Mr. RAZA RUMI: He is the type of person who is prepared for all such eventualities. And I wish that, you know, he comes back very soon, safe and sound.
ENGEL: Kidnapping has long been a risk in Pakistan . In 2002 , al-Qaeda militants kidnapped and executed American journalist Daniel Pearl . According to the State Department , at least three other US citizens have been kidnapped in the last three years. No group has claimed responsibility for Weinstein 's kidnapping, but anti- Americanism has been on the rise since US Navy SEALs killed Osama bin Laden in May.
Mr. ROGER CRESSEY (NBC News Terrorism Analyst): Tensions have been running high there with very strong anti-Western attitudes. It is very likely it's a group of militants who could be aligned with a whole host of different parties that may have targeted this individual.

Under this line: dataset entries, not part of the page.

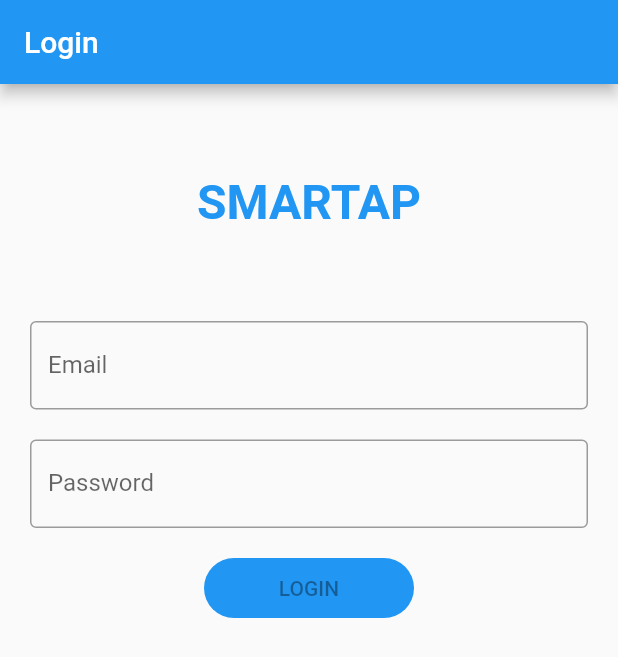
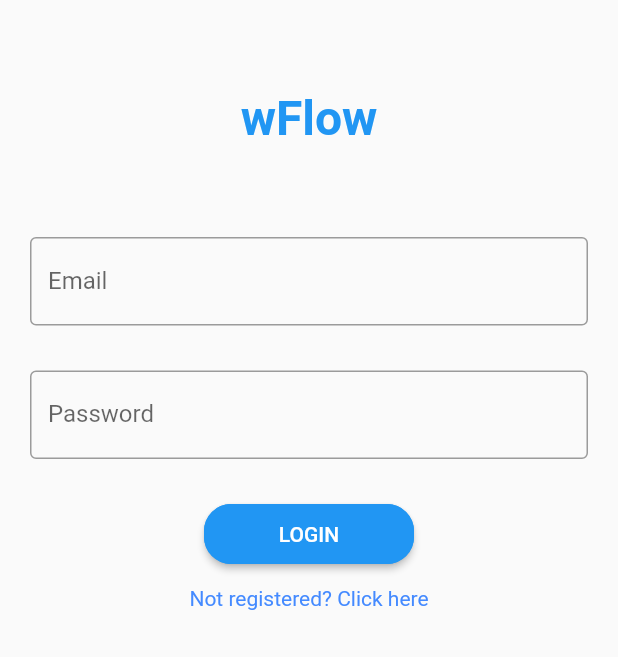
Before and after one commit to AGMLProjects/WFlow, a Flutter app: the screen it shows after launch, on a phone screen of 412 x 824 dp. Shown: the top 657 px of the screen. Run offline on Flutter 3.47's test engine with Material 2 defaults, Android fonts, the phone set to English and light mode, and no system bars.

Commit message:
implemented login (mocked)

```diff
--- a/wflowapp/lib/login/login_page.dart
+++ /dev/null
@@ -1,47 +0,0 @@
-import 'package:flutter/material.dart';
-import 'package:wflowapp/login/components/login_text_box.dart';
-import 'package:wflowapp/login/components/login_title.dart';
-
-class LoginPage extends StatefulWidget {
-  const LoginPage({super.key});
-
-  @override
-  State<LoginPage> createState() => _LoginPageState();
-}
-
-class _LoginPageState extends State<LoginPage> {
-  @override
-  Widget build(BuildContext context) {
-    return Scaffold(
-      appBar: AppBar(
-        title: Text('Login'),
-      ),
-      body: Container(
-        padding: const EdgeInsets.all(20.0),
-        child: Column(
-          children: [
-            // Logo
-            SizedBox(height: 40.0),
-            LoginTitle(text: 'SMARTAP'),
-            SizedBox(height: 60.0),
-            // Email
-            LoginTextBox(text: 'Email', obscure: false),
-            SizedBox(height: 20.0),
-            // Password
-            LoginTextBox(text: 'Password', obscure: true),
-            SizedBox(height: 20.0),
-            // Login button
-            Container(
-              height: 40.0,
-              width: 140.0,
-              decoration: BoxDecoration(
-                  color: Colors.blue,
-                  borderRadius: BorderRadius.circular(20.0)),
-              child: TextButton(onPressed: null, child: Text('LOGIN')),
-            )
-          ],
-        ),
-      ),
-    );
-  }
-}
--- /dev/null
+++ b/wflowapp/lib/login/rest/LoginClient.dart
@@ -0,0 +1,28 @@
+import 'dart:convert';
+import 'package:http/http.dart' as http;
+
+import 'LoginResponse.dart';
+
+class LoginClient {
+  final String url;
+  final String path;
+
+  const LoginClient({required this.url, required this.path});
+
+  Future<LoginResponse> login(String email, String password) async {
+    final response = await http.post(
+      Uri.parse(
+          'https://49c13ba9-40e6-426b-be3c-21acf8b4f1d4.mock.pstmn.io/user/login'),
+      headers: <String, String>{
+        'Content-Type': 'application/json; charset=UTF-8',
+      },
+      body: jsonEncode(<String, String>{'email': email, 'password': password}),
+    );
+
+    if (response.statusCode == 200) {
+      return LoginResponse.fromJson(jsonDecode(response.body));
+    } else {
+      throw Exception('Login failed');
+    }
+  }
+}
--- /dev/null
+++ b/wflowapp/lib/login/rest/LoginResponse.dart
@@ -0,0 +1,13 @@
+class LoginResponse {
+  final String token;
+  final String message;
+
+  const LoginResponse({required this.token, required this.message});
+
+  factory LoginResponse.fromJson(Map<String, dynamic> json) {
+    return LoginResponse(
+      token: json['token'],
+      message: json['message'],
+    );
+  }
+}
--- /dev/null
+++ b/wflowapp/lib/login/ui/login_page.dart
@@ -0,0 +1,123 @@
+import 'dart:convert';
+import 'dart:developer';
+import 'package:http/http.dart' as http;
+
+import 'package:flutter/material.dart';
+import 'package:wflowapp/login/ui/login_text_box.dart';
+import 'package:wflowapp/login/ui/login_title.dart';
+import 'package:wflowapp/login/rest/LoginClient.dart';
+import 'package:wflowapp/login/rest/LoginResponse.dart';
+
+class LoginPage extends StatefulWidget {
+  const LoginPage({super.key});
+
+  @override
+  State<LoginPage> createState() => _LoginPageState();
+}
+
+class _LoginPageState extends State<LoginPage> {
+  final emailController = TextEditingController();
+  final passwordController = TextEditingController();
+  final LoginClient client = LoginClient(
+      url: 'https://49c13ba9-40e6-426b-be3c-21acf8b4f1d4.mock.pstmn.io',
+      path: '/user/login');
+  Future<LoginResponse>? _futureLogin;
+
+  @override
+  void dispose() {
+    emailController.dispose();
+    passwordController.dispose();
+    super.dispose();
+  }
+
+  @override
+  Widget build(BuildContext context) {
+    return Scaffold(
+      body: Container(
+        padding: const EdgeInsets.all(20.0),
+        child: Column(
+          children: [
+            // Logo
+            SizedBox(height: 40.0),
+            LoginTitle(text: 'wFlow'),
+            SizedBox(height: 60.0),
+            // Email
+            TextField(
+              controller: emailController,
+              obscureText: false,
+              decoration: const InputDecoration(
+                  border: OutlineInputBorder(),
+                  labelText: "Email",
+                  hintText: "Email"),
+            ),
+            SizedBox(height: 30.0),
+            // Password
+            TextField(
+              controller: passwordController,
+              obscureText: true,
+              decoration: const InputDecoration(
+                  border: OutlineInputBorder(),
+                  labelText: "Password",
+                  hintText: "Password"),
+            ),
+            SizedBox(height: 30.0),
+            // Login button
+            buildLoginButton(),
+            SizedBox(height: 15.0),
+            const Text('Not registered? Click here',
+                style: TextStyle(
+                  color: Colors.blueAccent,
+                  fontWeight: FontWeight.normal,
+                  fontSize: 14.0,
+                )),
+            SizedBox(height: 60.0),
+            if (_futureLogin != null) buildFutureBuilder(),
+          ],
+        ),
+      ),
+    );
+  }
+
+  Widget buildLoginButton() {
+    return Container(
+      height: 40.0,
+      width: 140.0,
+      decoration: BoxDecoration(
+          color: Colors.blue, borderRadius: BorderRadius.circular(20.0)),
+      child: ElevatedButton(
+          style: ButtonStyle(
+              shape: MaterialStateProperty.all<RoundedRectangleBorder>(
+                  RoundedRectangleBorder(
+                      borderRadius: BorderRadius.circular(18.0),
+                      side: BorderSide(color: Colors.blue)))),
+          onPressed: () {
+            setState(() {
+              String email = emailController.text;
+              String password = passwordController.text;
+              _futureLogin = client.login(email, password);
+            });
+          },
+          child: const Text('LOGIN')),
+    );
+  }
+
+  FutureBuilder<LoginResponse> buildFutureBuilder() {
+    return FutureBuilder<LoginResponse>(
+      future: _futureLogin,
+      builder: (context, snapshot) {
+        if (snapshot.hasData) {
+          return Text(snapshot.data!.message);
+        } else if (snapshot.hasError) {
+          return Text('${snapshot.error}',
+              style: const TextStyle(
+                color: Colors.redAccent,
+                fontWeight: FontWeight.bold,
+                fontSize: 14.0,
+              ));
+        }
+
+        return const CircularProgressIndicator();
+      },
+    );
+  }
+}
--- a/wflowapp/lib/main.dart
+++ b/wflowapp/lib/main.dart
@@ -1,5 +1,5 @@
 import 'package:flutter/material.dart';
-import 'login/login_page.dart';
+import 'login/ui/login_page.dart';
 
 void main() {
   runApp(const MyApp());
@@ -10,6 +10,6 @@ class MyApp extends StatelessWidget {
 
   @override
   Widget build(BuildContext context) {
-    return MaterialApp(debugShowCheckedModeBanner: true, home: LoginPage());
+    return MaterialApp(debugShowCheckedModeBanner: false, home: LoginPage());
   }
 }
--- a/wflowapp/pubspec.yaml
+++ b/wflowapp/pubspec.yaml
@@ -36,6 +36,7 @@ dependencies:
   # The following adds the Cupertino Icons font to your application.
   # Use with the CupertinoIcons class for iOS style icons.
   cupertino_icons: ^1.0.2
+  http: ^0.13.5
 
 dev_dependencies:
   flutter_test:
```
Also changed, not shown: wflowapp/lib/login/ui/login_text_box.dart (renamed from wflowapp/lib/login/components/login_text_box.dart, +6 -1 lines), wflowapp/lib/login/ui/login_title.dart (renamed from wflowapp/lib/login/components/login_title.dart), wflowapp/pubspec.lock.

ENGEL: Weinstein 's kidnapping will likely trigger other foreign groups to re-examine their projects in Pakistan . Richard Engel , NBC News, Kabul.